Activity: Repeat all of the entries, please, keeping each line exact.

Data extracts:
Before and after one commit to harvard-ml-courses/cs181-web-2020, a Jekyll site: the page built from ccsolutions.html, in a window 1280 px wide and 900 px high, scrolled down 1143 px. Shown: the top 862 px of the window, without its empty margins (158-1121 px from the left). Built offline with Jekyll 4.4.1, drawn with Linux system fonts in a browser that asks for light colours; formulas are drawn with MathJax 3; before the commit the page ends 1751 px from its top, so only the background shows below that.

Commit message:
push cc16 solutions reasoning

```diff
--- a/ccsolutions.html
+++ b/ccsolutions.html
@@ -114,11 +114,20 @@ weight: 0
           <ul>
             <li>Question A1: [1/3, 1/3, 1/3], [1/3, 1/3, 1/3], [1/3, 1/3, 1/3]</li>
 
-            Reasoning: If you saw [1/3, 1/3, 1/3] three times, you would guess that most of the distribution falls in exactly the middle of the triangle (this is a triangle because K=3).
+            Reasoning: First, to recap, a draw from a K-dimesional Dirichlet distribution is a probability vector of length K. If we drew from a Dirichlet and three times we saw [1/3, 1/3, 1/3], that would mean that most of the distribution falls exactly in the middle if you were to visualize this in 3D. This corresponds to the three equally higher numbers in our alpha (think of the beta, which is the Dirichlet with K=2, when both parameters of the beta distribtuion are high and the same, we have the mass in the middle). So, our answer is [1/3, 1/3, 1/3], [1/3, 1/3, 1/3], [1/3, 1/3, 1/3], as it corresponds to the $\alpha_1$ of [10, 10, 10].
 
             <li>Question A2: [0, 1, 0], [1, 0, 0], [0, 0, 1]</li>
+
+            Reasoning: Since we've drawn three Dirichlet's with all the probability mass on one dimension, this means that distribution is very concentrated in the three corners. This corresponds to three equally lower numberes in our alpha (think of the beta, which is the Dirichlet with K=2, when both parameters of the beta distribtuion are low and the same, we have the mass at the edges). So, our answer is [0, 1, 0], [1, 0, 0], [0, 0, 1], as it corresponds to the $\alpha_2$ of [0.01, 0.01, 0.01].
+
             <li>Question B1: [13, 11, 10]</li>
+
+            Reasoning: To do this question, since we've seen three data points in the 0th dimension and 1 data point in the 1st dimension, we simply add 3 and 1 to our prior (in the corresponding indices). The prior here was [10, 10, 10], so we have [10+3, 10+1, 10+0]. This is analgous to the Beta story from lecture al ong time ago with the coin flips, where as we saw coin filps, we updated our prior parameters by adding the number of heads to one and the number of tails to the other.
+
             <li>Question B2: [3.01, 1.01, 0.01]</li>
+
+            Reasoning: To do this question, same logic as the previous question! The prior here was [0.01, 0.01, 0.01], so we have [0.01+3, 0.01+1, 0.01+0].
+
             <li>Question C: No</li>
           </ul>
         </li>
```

Solution for this task:
Before and after one commit to harvard-ml-courses/cs181-web-2020, a Jekyll site: the page built from ccsolutions.html, in a window 1280 px wide and 900 px high, scrolled down 1143 px. Shown: the top 862 px of the window, without its empty margins (158-1121 px from the left). Built offline with Jekyll 4.4.1, drawn with Linux system fonts in a browser that asks for light colours; formulas are drawn with MathJax 3; before the commit the page ends 1751 px from its top, so only the background shows below that.

Commit message:
push cc16 solutions reasoning

```diff
--- a/ccsolutions.html
+++ b/ccsolutions.html
@@ -114,11 +114,20 @@ weight: 0
           <ul>
             <li>Question A1: [1/3, 1/3, 1/3], [1/3, 1/3, 1/3], [1/3, 1/3, 1/3]</li>
 
-            Reasoning: If you saw [1/3, 1/3, 1/3] three times, you would guess that most of the distribution falls in exactly the middle of the triangle (this is a triangle because K=3).
+            Reasoning: First, to recap, a draw from a K-dimesional Dirichlet distribution is a probability vector of length K. If we drew from a Dirichlet and three times we saw [1/3, 1/3, 1/3], that would mean that most of the distribution falls exactly in the middle if you were to visualize this in 3D. This corresponds to the three equally higher numbers in our alpha (think of the beta, which is the Dirichlet with K=2, when both parameters of the beta distribtuion are high and the same, we have the mass in the middle). So, our answer is [1/3, 1/3, 1/3], [1/3, 1/3, 1/3], [1/3, 1/3, 1/3], as it corresponds to the $\alpha_1$ of [10, 10, 10].
 
             <li>Question A2: [0, 1, 0], [1, 0, 0], [0, 0, 1]</li>
+
+            Reasoning: Since we've drawn three Dirichlet's with all the probability mass on one dimension, this means that distribution is very concentrated in the three corners. This corresponds to three equally lower numberes in our alpha (think of the beta, which is the Dirichlet with K=2, when both parameters of the beta distribtuion are low and the same, we have the mass at the edges). So, our answer is [0, 1, 0], [1, 0, 0], [0, 0, 1], as it corresponds to the $\alpha_2$ of [0.01, 0.01, 0.01].
+
             <li>Question B1: [13, 11, 10]</li>
+
+            Reasoning: To do this question, since we've seen three data points in the 0th dimension and 1 data point in the 1st dimension, we simply add 3 and 1 to our prior (in the corresponding indices). The prior here was [10, 10, 10], so we have [10+3, 10+1, 10+0]. This is analgous to the Beta story from lecture al ong time ago with the coin flips, where as we saw coin filps, we updated our prior parameters by adding the number of heads to one and the number of tails to the other.
+
             <li>Question B2: [3.01, 1.01, 0.01]</li>
+
+            Reasoning: To do this question, same logic as the previous question! The prior here was [0.01, 0.01, 0.01], so we have [0.01+3, 0.01+1, 0.01+0].
+
             <li>Question C: No</li>
           </ul>
         </li>
```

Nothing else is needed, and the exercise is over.